**Listed records**
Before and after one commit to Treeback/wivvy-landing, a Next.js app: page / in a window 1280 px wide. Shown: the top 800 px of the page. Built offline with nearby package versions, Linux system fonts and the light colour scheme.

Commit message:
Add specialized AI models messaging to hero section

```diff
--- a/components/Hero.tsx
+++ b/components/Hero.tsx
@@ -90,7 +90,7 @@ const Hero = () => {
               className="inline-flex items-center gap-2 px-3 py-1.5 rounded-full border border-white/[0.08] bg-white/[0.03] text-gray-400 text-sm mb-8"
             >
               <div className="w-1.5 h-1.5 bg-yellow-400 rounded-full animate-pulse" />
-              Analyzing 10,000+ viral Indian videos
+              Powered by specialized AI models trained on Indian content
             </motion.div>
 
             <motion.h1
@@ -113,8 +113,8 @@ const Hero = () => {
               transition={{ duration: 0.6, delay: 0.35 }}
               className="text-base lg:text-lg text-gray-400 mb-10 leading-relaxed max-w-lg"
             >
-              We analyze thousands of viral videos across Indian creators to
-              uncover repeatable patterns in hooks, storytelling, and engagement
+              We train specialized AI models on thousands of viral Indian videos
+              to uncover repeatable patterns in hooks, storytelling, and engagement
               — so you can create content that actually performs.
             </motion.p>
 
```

**Requirement**
Would you please copy all lines in the data that contain the word "videos"?

**Solution to this problem**
-              Analyzing 10,000+ viral Indian videos
-              We analyze thousands of viral videos across Indian creators to
+              We train specialized AI models on thousands of viral Indian videos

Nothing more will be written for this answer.